EXERCISE PROMPT: Return the listing exactly. Keep no pictures.

-.-.-

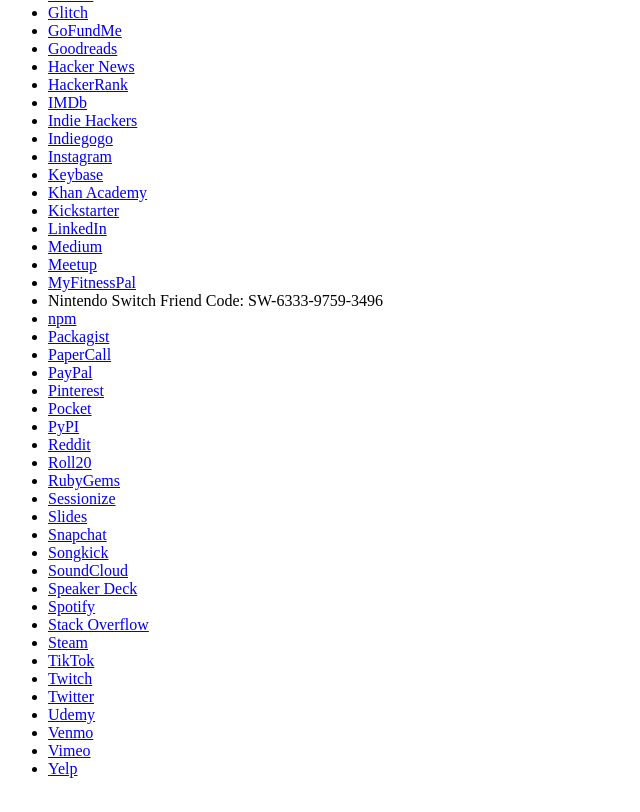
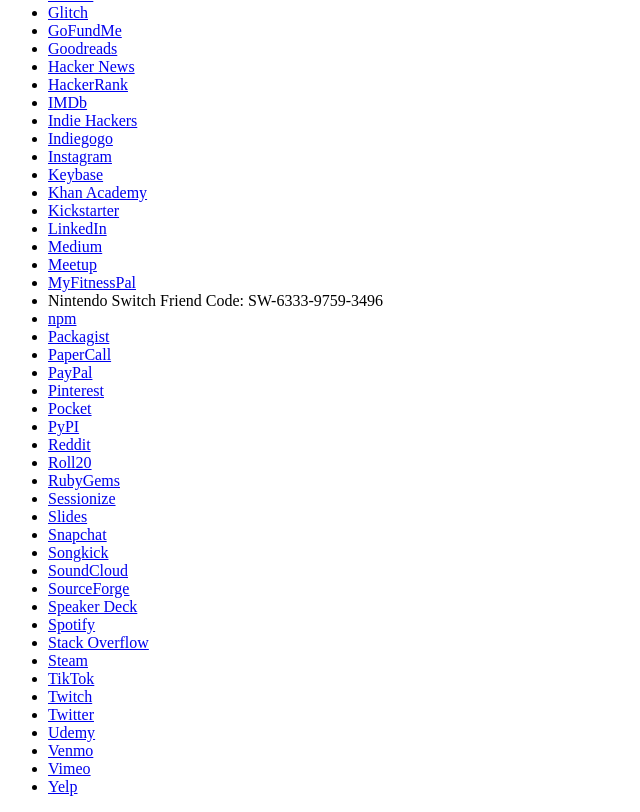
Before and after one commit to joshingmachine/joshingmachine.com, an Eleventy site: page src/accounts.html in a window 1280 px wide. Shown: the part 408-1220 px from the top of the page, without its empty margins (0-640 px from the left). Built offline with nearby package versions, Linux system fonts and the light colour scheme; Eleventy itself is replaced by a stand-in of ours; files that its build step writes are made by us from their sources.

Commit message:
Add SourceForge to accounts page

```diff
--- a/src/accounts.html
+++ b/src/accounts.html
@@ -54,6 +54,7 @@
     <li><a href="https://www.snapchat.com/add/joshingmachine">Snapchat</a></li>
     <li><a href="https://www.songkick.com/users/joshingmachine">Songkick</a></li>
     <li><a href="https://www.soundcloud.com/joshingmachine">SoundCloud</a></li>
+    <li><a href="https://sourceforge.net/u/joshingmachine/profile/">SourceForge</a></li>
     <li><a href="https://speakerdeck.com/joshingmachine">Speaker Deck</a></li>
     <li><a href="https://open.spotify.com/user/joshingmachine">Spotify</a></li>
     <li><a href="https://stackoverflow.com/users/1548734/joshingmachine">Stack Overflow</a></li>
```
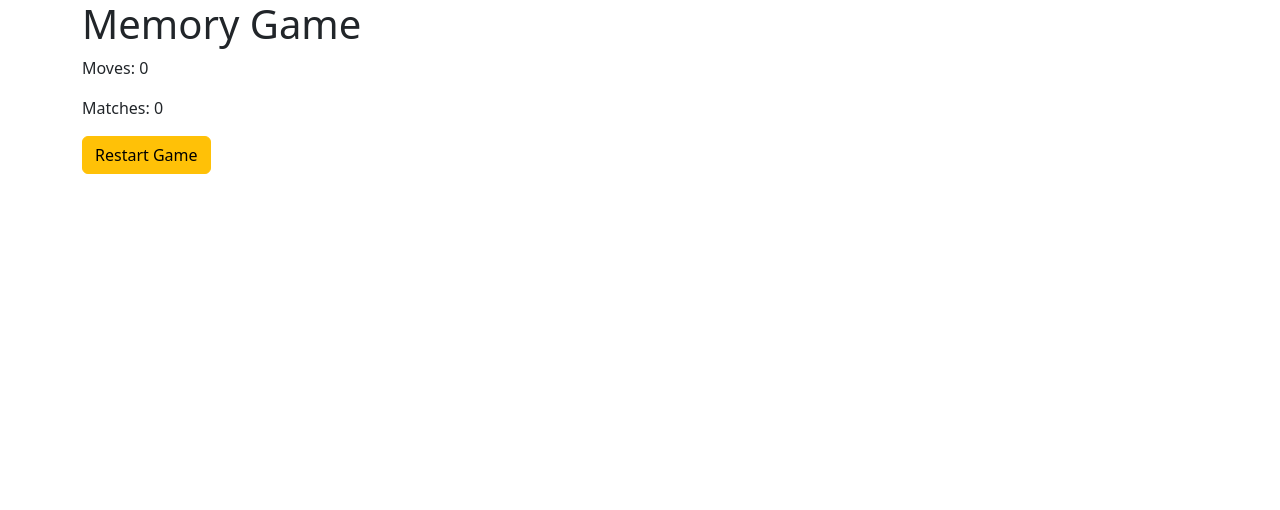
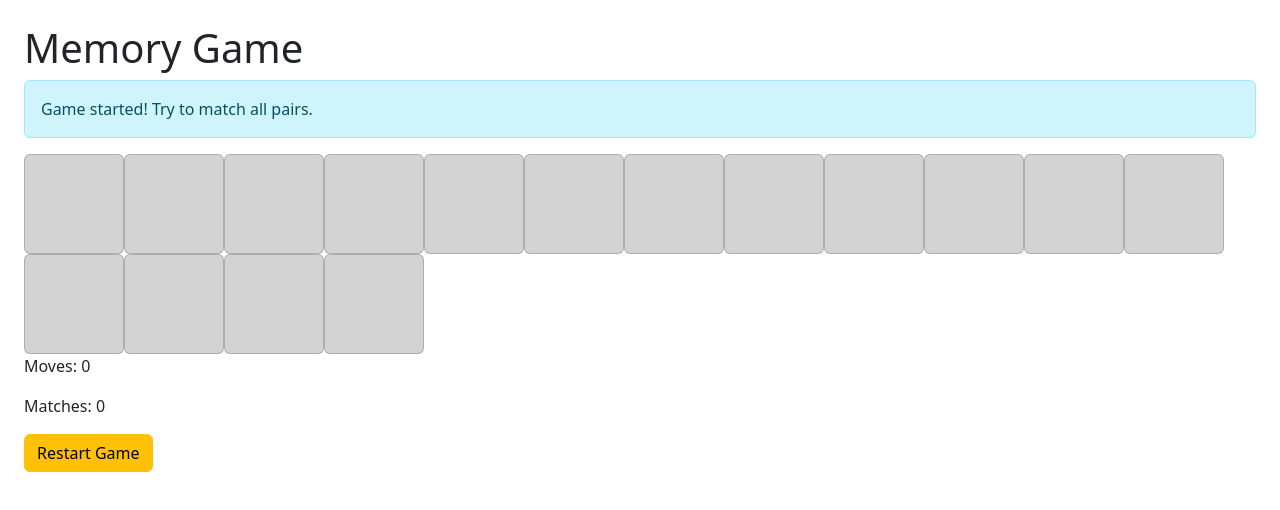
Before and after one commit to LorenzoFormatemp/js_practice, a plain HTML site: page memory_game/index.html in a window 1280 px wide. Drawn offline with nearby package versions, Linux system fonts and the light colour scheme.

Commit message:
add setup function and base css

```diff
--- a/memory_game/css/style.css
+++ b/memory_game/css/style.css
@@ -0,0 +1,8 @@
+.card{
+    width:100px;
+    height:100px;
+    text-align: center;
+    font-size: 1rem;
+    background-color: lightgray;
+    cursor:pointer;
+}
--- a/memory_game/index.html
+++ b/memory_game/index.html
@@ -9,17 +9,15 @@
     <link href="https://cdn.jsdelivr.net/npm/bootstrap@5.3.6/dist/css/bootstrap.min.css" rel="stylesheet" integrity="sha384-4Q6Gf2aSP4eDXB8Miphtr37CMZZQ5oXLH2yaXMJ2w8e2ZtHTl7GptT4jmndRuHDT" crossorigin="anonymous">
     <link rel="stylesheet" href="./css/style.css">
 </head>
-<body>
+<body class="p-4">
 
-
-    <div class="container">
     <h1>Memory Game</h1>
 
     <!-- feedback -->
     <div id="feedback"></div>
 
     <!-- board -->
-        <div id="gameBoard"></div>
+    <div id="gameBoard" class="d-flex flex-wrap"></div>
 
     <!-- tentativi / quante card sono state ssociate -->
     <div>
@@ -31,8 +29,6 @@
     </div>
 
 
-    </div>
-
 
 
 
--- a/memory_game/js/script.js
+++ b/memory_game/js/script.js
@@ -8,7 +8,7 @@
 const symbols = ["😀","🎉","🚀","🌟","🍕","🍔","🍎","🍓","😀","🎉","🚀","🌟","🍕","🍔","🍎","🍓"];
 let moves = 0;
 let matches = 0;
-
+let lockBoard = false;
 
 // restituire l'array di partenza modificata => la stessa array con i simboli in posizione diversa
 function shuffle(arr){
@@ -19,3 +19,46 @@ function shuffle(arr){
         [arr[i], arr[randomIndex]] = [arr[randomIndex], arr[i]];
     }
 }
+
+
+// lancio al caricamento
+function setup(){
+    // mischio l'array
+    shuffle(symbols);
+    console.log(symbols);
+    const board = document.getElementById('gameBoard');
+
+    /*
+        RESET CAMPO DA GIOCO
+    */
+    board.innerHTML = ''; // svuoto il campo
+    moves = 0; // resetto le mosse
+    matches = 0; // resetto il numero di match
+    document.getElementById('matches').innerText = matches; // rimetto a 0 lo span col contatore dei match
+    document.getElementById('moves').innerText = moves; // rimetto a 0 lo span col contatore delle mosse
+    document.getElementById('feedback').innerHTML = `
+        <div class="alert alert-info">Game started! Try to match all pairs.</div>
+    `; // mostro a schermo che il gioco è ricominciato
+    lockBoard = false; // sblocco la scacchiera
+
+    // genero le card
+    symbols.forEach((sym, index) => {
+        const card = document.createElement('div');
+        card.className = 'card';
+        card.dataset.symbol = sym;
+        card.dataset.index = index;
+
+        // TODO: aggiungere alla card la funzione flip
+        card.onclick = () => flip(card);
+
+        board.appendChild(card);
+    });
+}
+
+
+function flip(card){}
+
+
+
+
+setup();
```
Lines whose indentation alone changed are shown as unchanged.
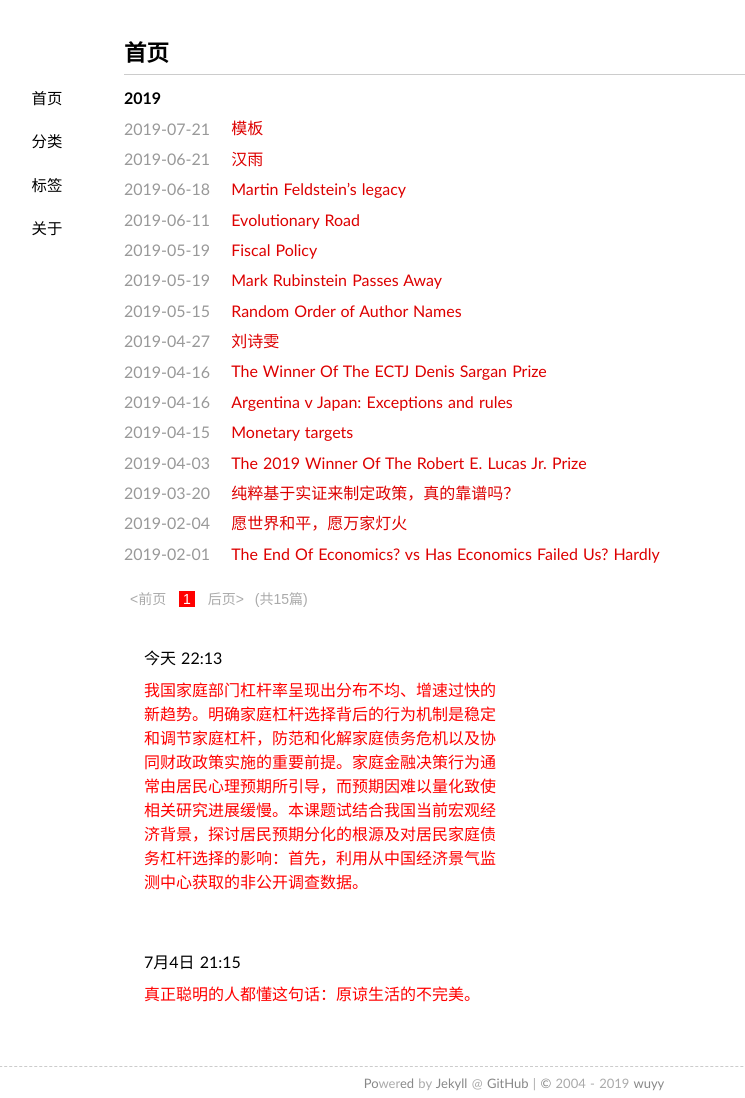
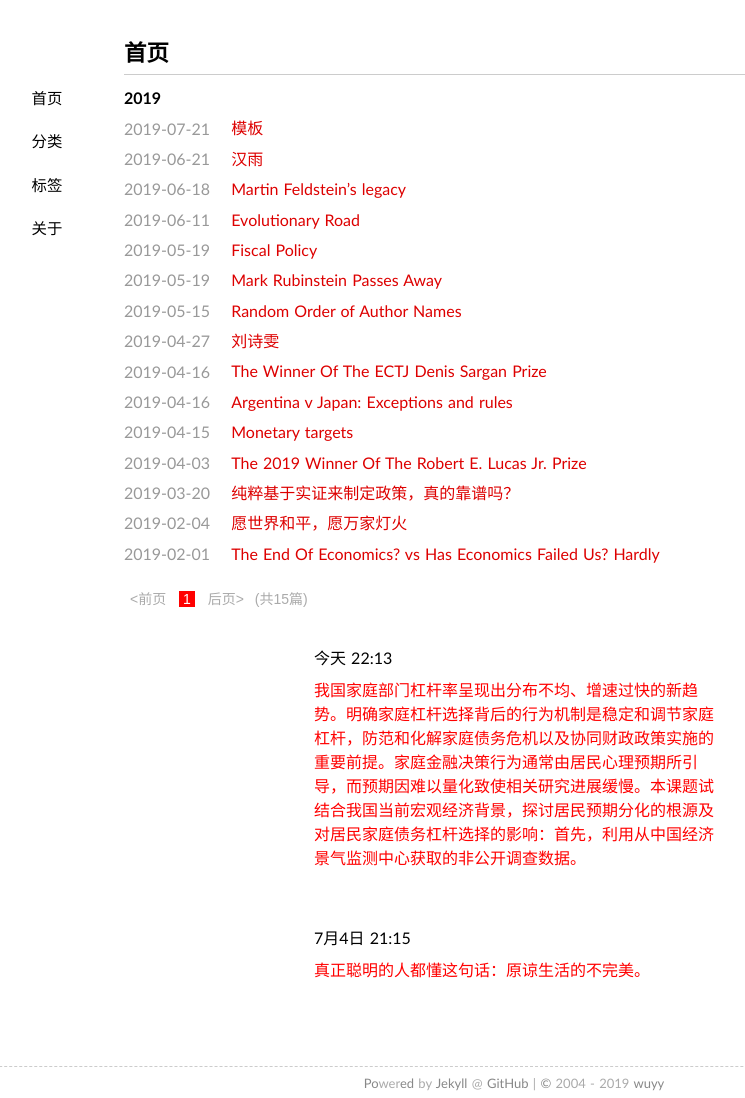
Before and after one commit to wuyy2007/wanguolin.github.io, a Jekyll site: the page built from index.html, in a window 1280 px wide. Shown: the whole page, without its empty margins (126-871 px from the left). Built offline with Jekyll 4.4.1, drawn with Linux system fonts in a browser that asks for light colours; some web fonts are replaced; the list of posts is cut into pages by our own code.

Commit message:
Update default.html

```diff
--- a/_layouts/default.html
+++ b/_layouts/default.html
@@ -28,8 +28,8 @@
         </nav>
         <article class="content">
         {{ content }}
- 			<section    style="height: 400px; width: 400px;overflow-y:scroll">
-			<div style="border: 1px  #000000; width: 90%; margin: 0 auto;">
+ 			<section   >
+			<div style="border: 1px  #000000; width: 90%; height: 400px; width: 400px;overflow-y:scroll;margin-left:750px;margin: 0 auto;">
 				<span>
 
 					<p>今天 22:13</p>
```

-.-.-

ANSWER AREA:
Before and after one commit to joshingmachine/joshingmachine.com, an Eleventy site: page src/accounts.html in a window 1280 px wide. Shown: the part 408-1220 px from the top of the page, without its empty margins (0-640 px from the left). Built offline with nearby package versions, Linux system fonts and the light colour scheme; Eleventy itself is replaced by a stand-in of ours; files that its build step writes are made by us from their sources.

Commit message:
Add SourceForge to accounts page

```diff
--- a/src/accounts.html
+++ b/src/accounts.html
@@ -54,6 +54,7 @@
     <li><a href="https://www.snapchat.com/add/joshingmachine">Snapchat</a></li>
     <li><a href="https://www.songkick.com/users/joshingmachine">Songkick</a></li>
     <li><a href="https://www.soundcloud.com/joshingmachine">SoundCloud</a></li>
+    <li><a href="https://sourceforge.net/u/joshingmachine/profile/">SourceForge</a></li>
     <li><a href="https://speakerdeck.com/joshingmachine">Speaker Deck</a></li>
     <li><a href="https://open.spotify.com/user/joshingmachine">Spotify</a></li>
     <li><a href="https://stackoverflow.com/users/1548734/joshingmachine">Stack Overflow</a></li>
```
Before and after one commit to LorenzoFormatemp/js_practice, a plain HTML site: page memory_game/index.html in a window 1280 px wide. Drawn offline with nearby package versions, Linux system fonts and the light colour scheme.

Commit message:
add setup function and base css

```diff
--- a/memory_game/css/style.css
+++ b/memory_game/css/style.css
@@ -0,0 +1,8 @@
+.card{
+    width:100px;
+    height:100px;
+    text-align: center;
+    font-size: 1rem;
+    background-color: lightgray;
+    cursor:pointer;
+}
--- a/memory_game/index.html
+++ b/memory_game/index.html
@@ -9,17 +9,15 @@
     <link href="https://cdn.jsdelivr.net/npm/bootstrap@5.3.6/dist/css/bootstrap.min.css" rel="stylesheet" integrity="sha384-4Q6Gf2aSP4eDXB8Miphtr37CMZZQ5oXLH2yaXMJ2w8e2ZtHTl7GptT4jmndRuHDT" crossorigin="anonymous">
     <link rel="stylesheet" href="./css/style.css">
 </head>
-<body>
+<body class="p-4">
 
-
-    <div class="container">
     <h1>Memory Game</h1>
 
     <!-- feedback -->
     <div id="feedback"></div>
 
     <!-- board -->
-        <div id="gameBoard"></div>
+    <div id="gameBoard" class="d-flex flex-wrap"></div>
 
     <!-- tentativi / quante card sono state ssociate -->
     <div>
@@ -31,8 +29,6 @@
     </div>
 
 
-    </div>
-
 
 
 
--- a/memory_game/js/script.js
+++ b/memory_game/js/script.js
@@ -8,7 +8,7 @@
 const symbols = ["😀","🎉","🚀","🌟","🍕","🍔","🍎","🍓","😀","🎉","🚀","🌟","🍕","🍔","🍎","🍓"];
 let moves = 0;
 let matches = 0;
-
+let lockBoard = false;
 
 // restituire l'array di partenza modificata => la stessa array con i simboli in posizione diversa
 function shuffle(arr){
@@ -19,3 +19,46 @@ function shuffle(arr){
         [arr[i], arr[randomIndex]] = [arr[randomIndex], arr[i]];
     }
 }
+
+
+// lancio al caricamento
+function setup(){
+    // mischio l'array
+    shuffle(symbols);
+    console.log(symbols);
+    const board = document.getElementById('gameBoard');
+
+    /*
+        RESET CAMPO DA GIOCO
+    */
+    board.innerHTML = ''; // svuoto il campo
+    moves = 0; // resetto le mosse
+    matches = 0; // resetto il numero di match
+    document.getElementById('matches').innerText = matches; // rimetto a 0 lo span col contatore dei match
+    document.getElementById('moves').innerText = moves; // rimetto a 0 lo span col contatore delle mosse
+    document.getElementById('feedback').innerHTML = `
+        <div class="alert alert-info">Game started! Try to match all pairs.</div>
+    `; // mostro a schermo che il gioco è ricominciato
+    lockBoard = false; // sblocco la scacchiera
+
+    // genero le card
+    symbols.forEach((sym, index) => {
+        const card = document.createElement('div');
+        card.className = 'card';
+        card.dataset.symbol = sym;
+        card.dataset.index = index;
+
+        // TODO: aggiungere alla card la funzione flip
+        card.onclick = () => flip(card);
+
+        board.appendChild(card);
+    });
+}
+
+
+function flip(card){}
+
+
+
+
+setup();
```
Lines whose indentation alone changed are shown as unchanged.
Before and after one commit to wuyy2007/wanguolin.github.io, a Jekyll site: the page built from index.html, in a window 1280 px wide. Shown: the whole page, without its empty margins (126-871 px from the left). Built offline with Jekyll 4.4.1, drawn with Linux system fonts in a browser that asks for light colours; some web fonts are replaced; the list of posts is cut into pages by our own code.

Commit message:
Update default.html

```diff
--- a/_layouts/default.html
+++ b/_layouts/default.html
@@ -28,8 +28,8 @@
         </nav>
         <article class="content">
         {{ content }}
- 			<section    style="height: 400px; width: 400px;overflow-y:scroll">
-			<div style="border: 1px  #000000; width: 90%; margin: 0 auto;">
+ 			<section   >
+			<div style="border: 1px  #000000; width: 90%; height: 400px; width: 400px;overflow-y:scroll;margin-left:750px;margin: 0 auto;">
 				<span>
 
 					<p>今天 22:13</p>
```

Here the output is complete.